• **HOW TO COMPLETE THIS TASK**:
The full set of entries should be repeated without a single change.
[DATA EXCERPTS Boundary: Start]
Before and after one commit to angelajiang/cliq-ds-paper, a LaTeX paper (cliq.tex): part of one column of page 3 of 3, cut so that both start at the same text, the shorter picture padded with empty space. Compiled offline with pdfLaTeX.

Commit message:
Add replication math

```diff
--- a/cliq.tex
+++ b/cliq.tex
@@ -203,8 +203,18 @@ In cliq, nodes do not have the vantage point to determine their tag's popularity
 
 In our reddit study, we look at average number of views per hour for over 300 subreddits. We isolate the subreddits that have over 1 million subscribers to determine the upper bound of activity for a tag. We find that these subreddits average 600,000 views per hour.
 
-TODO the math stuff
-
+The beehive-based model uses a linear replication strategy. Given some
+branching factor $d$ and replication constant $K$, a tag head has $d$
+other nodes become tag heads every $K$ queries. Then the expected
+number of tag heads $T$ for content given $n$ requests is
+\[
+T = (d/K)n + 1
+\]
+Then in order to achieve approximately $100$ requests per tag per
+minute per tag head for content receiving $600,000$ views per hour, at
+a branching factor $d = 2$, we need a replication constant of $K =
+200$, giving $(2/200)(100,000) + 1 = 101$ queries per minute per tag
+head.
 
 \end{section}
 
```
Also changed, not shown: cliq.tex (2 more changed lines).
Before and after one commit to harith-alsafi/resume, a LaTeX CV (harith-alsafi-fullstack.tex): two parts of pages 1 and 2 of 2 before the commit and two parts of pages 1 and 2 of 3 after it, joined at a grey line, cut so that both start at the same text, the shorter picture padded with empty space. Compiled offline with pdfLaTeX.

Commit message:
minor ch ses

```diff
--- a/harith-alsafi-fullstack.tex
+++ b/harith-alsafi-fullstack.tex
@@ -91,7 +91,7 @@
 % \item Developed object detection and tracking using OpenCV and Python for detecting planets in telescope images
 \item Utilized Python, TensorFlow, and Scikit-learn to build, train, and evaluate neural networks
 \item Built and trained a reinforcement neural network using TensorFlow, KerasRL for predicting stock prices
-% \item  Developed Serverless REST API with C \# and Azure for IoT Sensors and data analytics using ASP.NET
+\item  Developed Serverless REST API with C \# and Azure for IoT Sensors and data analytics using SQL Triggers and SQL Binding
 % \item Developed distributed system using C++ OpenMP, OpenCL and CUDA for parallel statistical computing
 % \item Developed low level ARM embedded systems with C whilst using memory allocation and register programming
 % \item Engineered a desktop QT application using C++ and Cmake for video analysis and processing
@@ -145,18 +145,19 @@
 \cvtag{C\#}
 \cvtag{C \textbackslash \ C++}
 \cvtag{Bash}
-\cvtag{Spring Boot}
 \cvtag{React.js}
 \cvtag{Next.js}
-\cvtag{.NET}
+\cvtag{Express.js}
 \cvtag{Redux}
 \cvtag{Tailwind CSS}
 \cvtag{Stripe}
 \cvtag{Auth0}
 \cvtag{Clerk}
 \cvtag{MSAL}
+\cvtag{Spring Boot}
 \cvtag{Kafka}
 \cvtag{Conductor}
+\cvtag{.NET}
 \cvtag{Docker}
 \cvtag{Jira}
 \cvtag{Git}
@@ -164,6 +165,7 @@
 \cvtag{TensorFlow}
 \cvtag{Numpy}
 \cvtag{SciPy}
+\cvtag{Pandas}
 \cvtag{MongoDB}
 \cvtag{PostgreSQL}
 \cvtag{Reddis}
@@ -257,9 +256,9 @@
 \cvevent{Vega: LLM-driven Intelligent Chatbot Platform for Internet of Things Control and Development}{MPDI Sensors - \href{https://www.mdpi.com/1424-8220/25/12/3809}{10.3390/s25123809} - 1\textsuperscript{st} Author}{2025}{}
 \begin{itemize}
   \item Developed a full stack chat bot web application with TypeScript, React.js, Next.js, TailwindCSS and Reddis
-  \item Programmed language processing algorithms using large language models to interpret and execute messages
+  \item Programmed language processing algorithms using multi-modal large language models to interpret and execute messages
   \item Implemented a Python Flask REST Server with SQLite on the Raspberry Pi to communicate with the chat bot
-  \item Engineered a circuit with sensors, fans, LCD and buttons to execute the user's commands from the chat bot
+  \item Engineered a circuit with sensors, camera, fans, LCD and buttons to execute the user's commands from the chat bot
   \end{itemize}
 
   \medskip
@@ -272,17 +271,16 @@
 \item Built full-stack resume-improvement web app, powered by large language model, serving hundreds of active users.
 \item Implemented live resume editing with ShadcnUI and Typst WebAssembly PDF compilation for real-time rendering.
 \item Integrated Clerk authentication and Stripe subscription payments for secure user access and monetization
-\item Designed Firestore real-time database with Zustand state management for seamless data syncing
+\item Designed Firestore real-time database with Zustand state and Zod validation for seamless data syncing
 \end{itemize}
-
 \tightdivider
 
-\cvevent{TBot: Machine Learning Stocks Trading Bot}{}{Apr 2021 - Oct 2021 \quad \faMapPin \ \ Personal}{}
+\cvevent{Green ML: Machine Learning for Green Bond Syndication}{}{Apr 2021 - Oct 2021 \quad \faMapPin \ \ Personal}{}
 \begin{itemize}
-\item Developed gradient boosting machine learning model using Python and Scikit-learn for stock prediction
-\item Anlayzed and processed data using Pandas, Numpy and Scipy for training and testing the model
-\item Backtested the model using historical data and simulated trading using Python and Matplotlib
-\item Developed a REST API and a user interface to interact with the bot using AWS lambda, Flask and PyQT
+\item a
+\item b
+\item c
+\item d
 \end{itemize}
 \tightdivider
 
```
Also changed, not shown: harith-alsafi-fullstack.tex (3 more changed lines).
[DATA EXCERPTS Boundary: End]
• **TASK SOLUTION**:
Before and after one commit to angelajiang/cliq-ds-paper, a LaTeX paper (cliq.tex): part of one column of page 3 of 3, cut so that both start at the same text, the shorter picture padded with empty space. Compiled offline with pdfLaTeX.

Commit message:
Add replication math

```diff
--- a/cliq.tex
+++ b/cliq.tex
@@ -203,8 +203,18 @@ In cliq, nodes do not have the vantage point to determine their tag's popularity
 
 In our reddit study, we look at average number of views per hour for over 300 subreddits. We isolate the subreddits that have over 1 million subscribers to determine the upper bound of activity for a tag. We find that these subreddits average 600,000 views per hour.
 
-TODO the math stuff
-
+The beehive-based model uses a linear replication strategy. Given some
+branching factor $d$ and replication constant $K$, a tag head has $d$
+other nodes become tag heads every $K$ queries. Then the expected
+number of tag heads $T$ for content given $n$ requests is
+\[
+T = (d/K)n + 1
+\]
+Then in order to achieve approximately $100$ requests per tag per
+minute per tag head for content receiving $600,000$ views per hour, at
+a branching factor $d = 2$, we need a replication constant of $K =
+200$, giving $(2/200)(100,000) + 1 = 101$ queries per minute per tag
+head.
 
 \end{section}
 
```
Also changed, not shown: cliq.tex (2 more changed lines).
Before and after one commit to harith-alsafi/resume, a LaTeX CV (harith-alsafi-fullstack.tex): two parts of pages 1 and 2 of 2 before the commit and two parts of pages 1 and 2 of 3 after it, joined at a grey line, cut so that both start at the same text, the shorter picture padded with empty space. Compiled offline with pdfLaTeX.

Commit message:
minor ch ses

```diff
--- a/harith-alsafi-fullstack.tex
+++ b/harith-alsafi-fullstack.tex
@@ -91,7 +91,7 @@
 % \item Developed object detection and tracking using OpenCV and Python for detecting planets in telescope images
 \item Utilized Python, TensorFlow, and Scikit-learn to build, train, and evaluate neural networks
 \item Built and trained a reinforcement neural network using TensorFlow, KerasRL for predicting stock prices
-% \item  Developed Serverless REST API with C \# and Azure for IoT Sensors and data analytics using ASP.NET
+\item  Developed Serverless REST API with C \# and Azure for IoT Sensors and data analytics using SQL Triggers and SQL Binding
 % \item Developed distributed system using C++ OpenMP, OpenCL and CUDA for parallel statistical computing
 % \item Developed low level ARM embedded systems with C whilst using memory allocation and register programming
 % \item Engineered a desktop QT application using C++ and Cmake for video analysis and processing
@@ -145,18 +145,19 @@
 \cvtag{C\#}
 \cvtag{C \textbackslash \ C++}
 \cvtag{Bash}
-\cvtag{Spring Boot}
 \cvtag{React.js}
 \cvtag{Next.js}
-\cvtag{.NET}
+\cvtag{Express.js}
 \cvtag{Redux}
 \cvtag{Tailwind CSS}
 \cvtag{Stripe}
 \cvtag{Auth0}
 \cvtag{Clerk}
 \cvtag{MSAL}
+\cvtag{Spring Boot}
 \cvtag{Kafka}
 \cvtag{Conductor}
+\cvtag{.NET}
 \cvtag{Docker}
 \cvtag{Jira}
 \cvtag{Git}
@@ -164,6 +165,7 @@
 \cvtag{TensorFlow}
 \cvtag{Numpy}
 \cvtag{SciPy}
+\cvtag{Pandas}
 \cvtag{MongoDB}
 \cvtag{PostgreSQL}
 \cvtag{Reddis}
@@ -257,9 +256,9 @@
 \cvevent{Vega: LLM-driven Intelligent Chatbot Platform for Internet of Things Control and Development}{MPDI Sensors - \href{https://www.mdpi.com/1424-8220/25/12/3809}{10.3390/s25123809} - 1\textsuperscript{st} Author}{2025}{}
 \begin{itemize}
   \item Developed a full stack chat bot web application with TypeScript, React.js, Next.js, TailwindCSS and Reddis
-  \item Programmed language processing algorithms using large language models to interpret and execute messages
+  \item Programmed language processing algorithms using multi-modal large language models to interpret and execute messages
   \item Implemented a Python Flask REST Server with SQLite on the Raspberry Pi to communicate with the chat bot
-  \item Engineered a circuit with sensors, fans, LCD and buttons to execute the user's commands from the chat bot
+  \item Engineered a circuit with sensors, camera, fans, LCD and buttons to execute the user's commands from the chat bot
   \end{itemize}
 
   \medskip
@@ -272,17 +271,16 @@
 \item Built full-stack resume-improvement web app, powered by large language model, serving hundreds of active users.
 \item Implemented live resume editing with ShadcnUI and Typst WebAssembly PDF compilation for real-time rendering.
 \item Integrated Clerk authentication and Stripe subscription payments for secure user access and monetization
-\item Designed Firestore real-time database with Zustand state management for seamless data syncing
+\item Designed Firestore real-time database with Zustand state and Zod validation for seamless data syncing
 \end{itemize}
-
 \tightdivider
 
-\cvevent{TBot: Machine Learning Stocks Trading Bot}{}{Apr 2021 - Oct 2021 \quad \faMapPin \ \ Personal}{}
+\cvevent{Green ML: Machine Learning for Green Bond Syndication}{}{Apr 2021 - Oct 2021 \quad \faMapPin \ \ Personal}{}
 \begin{itemize}
-\item Developed gradient boosting machine learning model using Python and Scikit-learn for stock prediction
-\item Anlayzed and processed data using Pandas, Numpy and Scipy for training and testing the model
-\item Backtested the model using historical data and simulated trading using Python and Matplotlib
-\item Developed a REST API and a user interface to interact with the bot using AWS lambda, Flask and PyQT
+\item a
+\item b
+\item c
+\item d
 \end{itemize}
 \tightdivider
 
```
Also changed, not shown: harith-alsafi-fullstack.tex (3 more changed lines).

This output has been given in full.